Bully Boy, Boston’s hometown small-batch distillery, is shaking—and stirring—things up.
Founders Will and Dave Willis in Bully Boy’s new 8,000-squarefoot distillery.
Perched above a swanky yet cozy room filled with leather seating and warm lighting in Boston’s Newmarket District is a mural depicting the great-grandfather of brothers Will and Dave Willis, riding his favorite farm workhorse, named Bully Boy. And the scene he hangs above?

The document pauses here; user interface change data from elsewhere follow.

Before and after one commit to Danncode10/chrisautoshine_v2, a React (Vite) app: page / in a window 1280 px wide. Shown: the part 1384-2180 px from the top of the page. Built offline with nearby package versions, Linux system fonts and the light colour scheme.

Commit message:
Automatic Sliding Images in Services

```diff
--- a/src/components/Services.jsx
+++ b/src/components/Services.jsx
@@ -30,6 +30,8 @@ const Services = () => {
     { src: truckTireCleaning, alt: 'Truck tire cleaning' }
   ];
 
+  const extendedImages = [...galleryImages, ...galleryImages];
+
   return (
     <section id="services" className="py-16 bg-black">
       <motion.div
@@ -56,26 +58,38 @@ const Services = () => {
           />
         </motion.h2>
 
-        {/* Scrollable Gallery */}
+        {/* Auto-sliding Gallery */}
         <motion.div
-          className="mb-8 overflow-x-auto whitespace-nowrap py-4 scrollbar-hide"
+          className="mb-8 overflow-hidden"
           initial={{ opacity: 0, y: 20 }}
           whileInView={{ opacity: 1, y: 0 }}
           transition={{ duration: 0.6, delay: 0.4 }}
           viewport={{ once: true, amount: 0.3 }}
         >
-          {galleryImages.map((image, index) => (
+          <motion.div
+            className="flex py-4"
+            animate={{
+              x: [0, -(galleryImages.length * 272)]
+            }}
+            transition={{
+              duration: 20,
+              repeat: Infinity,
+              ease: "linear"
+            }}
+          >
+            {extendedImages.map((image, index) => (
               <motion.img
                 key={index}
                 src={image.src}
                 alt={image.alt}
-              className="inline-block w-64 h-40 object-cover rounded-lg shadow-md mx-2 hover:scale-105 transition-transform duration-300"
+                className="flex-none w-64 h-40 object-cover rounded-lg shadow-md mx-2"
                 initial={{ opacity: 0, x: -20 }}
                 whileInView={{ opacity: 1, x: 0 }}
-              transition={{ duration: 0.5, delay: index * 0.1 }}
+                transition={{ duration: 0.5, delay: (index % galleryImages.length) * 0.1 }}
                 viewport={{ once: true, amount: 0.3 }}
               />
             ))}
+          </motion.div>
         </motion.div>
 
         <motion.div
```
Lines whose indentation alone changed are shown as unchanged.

Well, that would be the newest endeavor of his two grandsons—a tasting room and distillery for their local line of spirits, which, by no coincidence whatsoever, also happens to be named Bully Boy.
“Up until now, so many Bostonians were excited to drink our spirits, and they were also curious to visit the source where we made them,” says Will, who cofounded the company—Boston’s first craft distillery—with his brother six years ago and located their sparkling, new 8,000-squarefoot spot across the street from the original distillery (still in operation). “We had been doing a lot of off-site events, but never had an opportunity to host them. Now Bully Boy fans get to see the stuff being made right in front of them, and then sit back and drink it in a cocktail. Which is actually kind of surreal.”
Those spirits—all made in small batches in the 750-gallon copper pot, get served up in the company’s “still to glass” cocktail program, by rotating specialty cocktails with housemade syrups and infusions. And if you’d rather just sip and savor the hard stuff straight, the staff offers spirit flights. There’s a gargantuan window at the bar with a bird’seye view of said still, as well as of the “laboratory” that holds 200-plus bottles of test spirits (made available only on-site) accessible by an adorably oldschool rolling library ladder. Character also oozes from the space for private events; dinner parties and tastings with head distiller Dave take place around its sprawling cedar chef’s table beneath chandeliers, framed by more than 100 wooden barrels of aging whiskeys and rums.
As Will explains it, this was all the natural next step for the local brand. “We’ve always wanted to be Boston’s own hometown distillery,” he says. “We’re still a little bit of an insider’s secret that people who relish being in-theknow, know about. We’re not sold everywhere, which means the brand feels like a discovery for people.” So in that sense, you can consider the entire tasting room an extension of that feeling. “This personalizes the whole experience of drinking Bully Boy, and brings it home for people,” Will adds.
Meanwhile, an ode to one of the most personal family aspects of the business—made even more local on one of our most inimitable holidays—is right around the corner. In the tasting room, near that aforementioned painting, is a plaque that the Willis brothers’ great-grandfather had made for the birthday of his horse, Bully Boy. That birthdate was March 17, 1926—which would be St. Patrick’s Day. For so many reasons, says Will, “We can’t wait to have people come celebrate that.” B